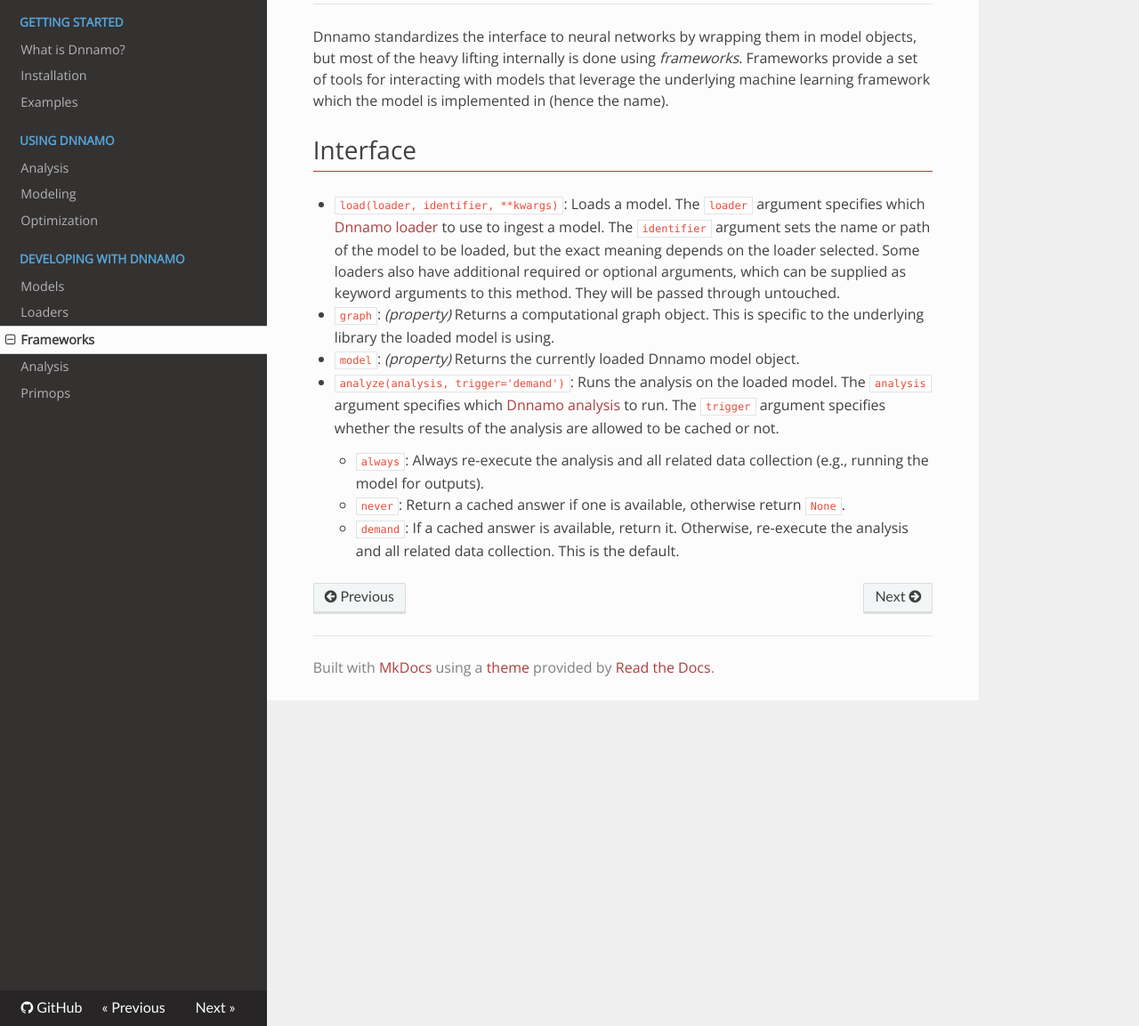
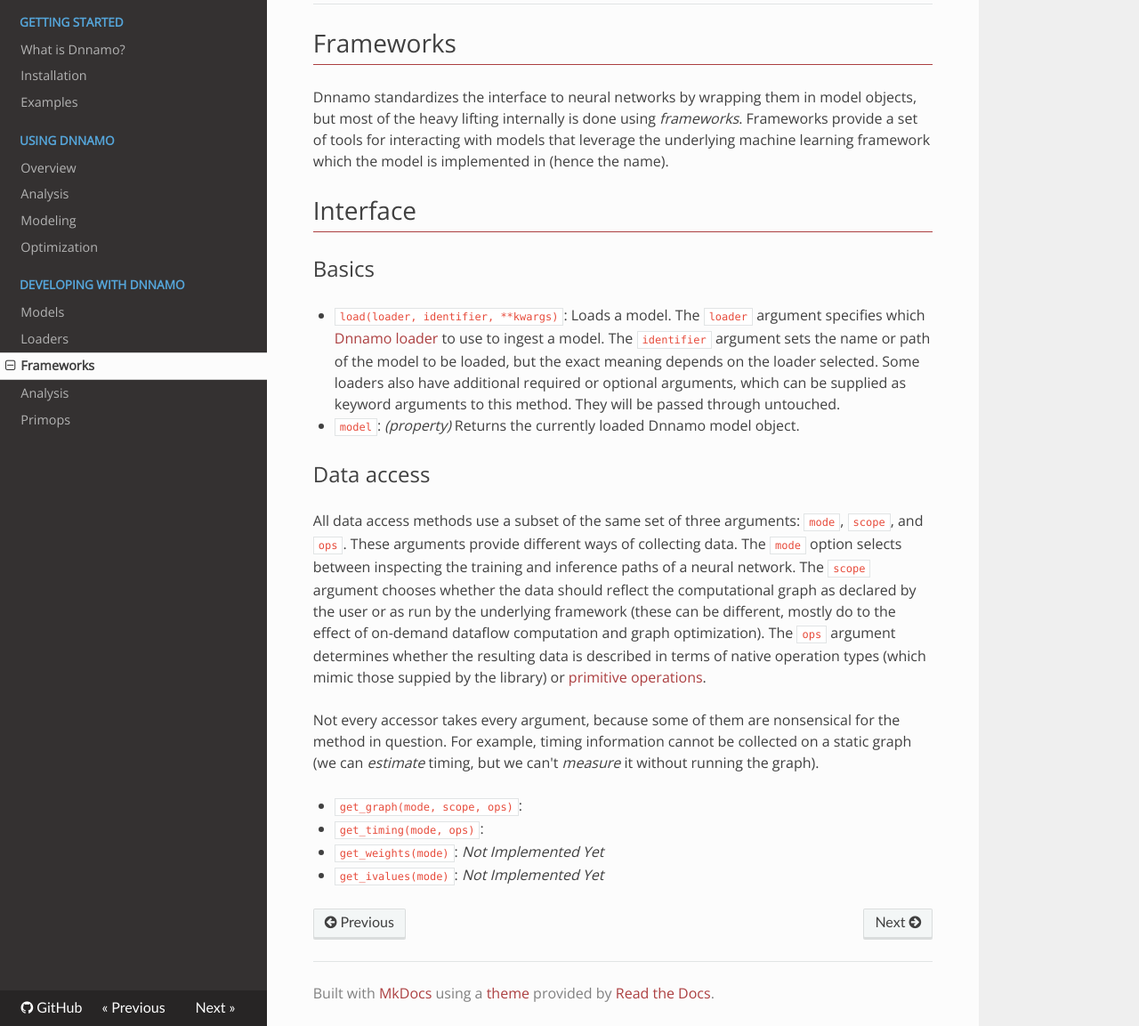
Before and after one commit to rdadolf/dnnamo, an MkDocs documentation site: the page built from docs/dev/frameworks.md, in a window 1280 px wide and 1249 px high, cut to the strip 96-1249 px from the top of the window. Shown: the whole strip at 89% size. Built offline with MkDocs 1.6.1, drawn with Linux system fonts in a browser that asks for light colours; nearby versions of some CDN libraries; old or Windows-style settings are respelled for this version of MkDocs.

Commit message:
Updated docs to reflect interface changes.

```diff
--- a/docs/dev/frameworks.md
+++ b/docs/dev/frameworks.md
@@ -1,16 +1,27 @@
+# Frameworks
+
 Dnnamo standardizes the interface to neural networks by wrapping them in model objects, but most of the heavy lifting internally is done using *frameworks*.
 Frameworks provide a set of tools for interacting with models that leverage the underlying machine learning framework which the model is implemented in (hence the name).
 
 # Interface
 
+## Basics
+
 - `load(loader, identifier, **kwargs)`: Loads a model. The `loader` argument specifies which [Dnnamo loader](/dev/loaders/index.html) to use to ingest a model. The `identifier` argument sets the name or path of the model to be loaded, but the exact meaning depends on the loader selected. Some loaders also have additional required or optional arguments, which can be supplied as keyword arguments to this method. They will be passed through untouched.
-
-- `graph`: *(property)* Returns a computational graph object. This is specific to the underlying library the loaded model is using.
 
 - `model`: *(property)* Returns the currently loaded Dnnamo model object.
 
-- `analyze(analysis, trigger='demand')`: Runs the analysis on the loaded model. The `analysis` argument specifies which [Dnnamo analysis](/dev/analysis/index.html) to run. The `trigger` argument specifies whether the results of the analysis are allowed to be cached or not.
+## Data access
 
-    - `always`: Always re-execute the analysis and all related data collection (e.g., running the model for outputs).
-    - `never`: Return a cached answer if one is available, otherwise return `None`.
-    - `demand`: If a cached answer is available, return it. Otherwise, re-execute the analysis and all related data collection. This is the default.
+All data access methods use a subset of the same set of three arguments: `mode`, `scope`, and `ops`. These arguments provide different ways of collecting data. The `mode` option selects between inspecting the training and inference paths of a neural network. The `scope` argument chooses whether the data should reflect the computational graph as declared by the user or as run by the underlying framework (these can be different, mostly do to the effect of on-demand dataflow computation and graph optimization). The `ops` argument determines whether the resulting data is described in terms of native operation types (which mimic those suppied by the library) or [primitive operations](/dev/primops/index.html).
+
+Not every accessor takes every argument, because some of them are nonsensical for the method in question.
+For example, timing information cannot be collected on a static graph (we can *estimate* timing, but we can't *measure* it without running the graph).
+
+- `get_graph(mode, scope, ops)`:
+
+- `get_timing(mode, ops)`:
+
+- `get_weights(mode)`: *Not Implemented Yet*
+
+- `get_ivalues(mode)`: *Not Implemented Yet*
--- a/mkdocs.yml
+++ b/mkdocs.yml
@@ -14,6 +14,7 @@
     - 'Installation': install.md
     - 'Examples': examples.md # probably want a couple simple, pretty demos here
   - 'Using Dnnamo':
+    - 'Overview': user/overview.md
     - 'Analysis': user/analysis.md # maybe separate pages on tools/examples
     - 'Modeling': user/modeling.md # maybe separate pages on tools/examples
     - 'Optimization': user/optimization.md # maybe separate pages on tools/examples
```
Also changed, not shown: docs/dev/loaders.md (+5 -3 lines), docs/dev/primops.md (+4 -1 lines), docs/install.md (+10 -0 lines), docs/user/analysis.md (deleted, +0 -5 lines), docs/user/overview.md (added, +1 -0 lines).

(WHAT IS REQUIRED)
Pull out every line of the records that includes the string "analysis".

(EXPECTED OUTPUT)
-- `analyze(analysis, trigger='demand')`: Runs the analysis on the loaded model. The `analysis` argument specifies which [Dnnamo analysis](/dev/analysis/index.html) to run. The `trigger` argument specifies whether the results of the analysis are allowed to be cached or not.
-    - `always`: Always re-execute the analysis and all related data collection (e.g., running the model for outputs).
-    - `demand`: If a cached answer is available, return it. Otherwise, re-execute the analysis and all related data collection. This is the default.
     - 'Analysis': user/analysis.md # maybe separate pages on tools/examples
Also changed, not shown: docs/dev/loaders.md (+5 -3 lines), docs/dev/primops.md (+4 -1 lines), docs/install.md (+10 -0 lines), docs/user/analysis.md (deleted, +0 -5 lines), docs/user/overview.md (added, +1 -0 lines).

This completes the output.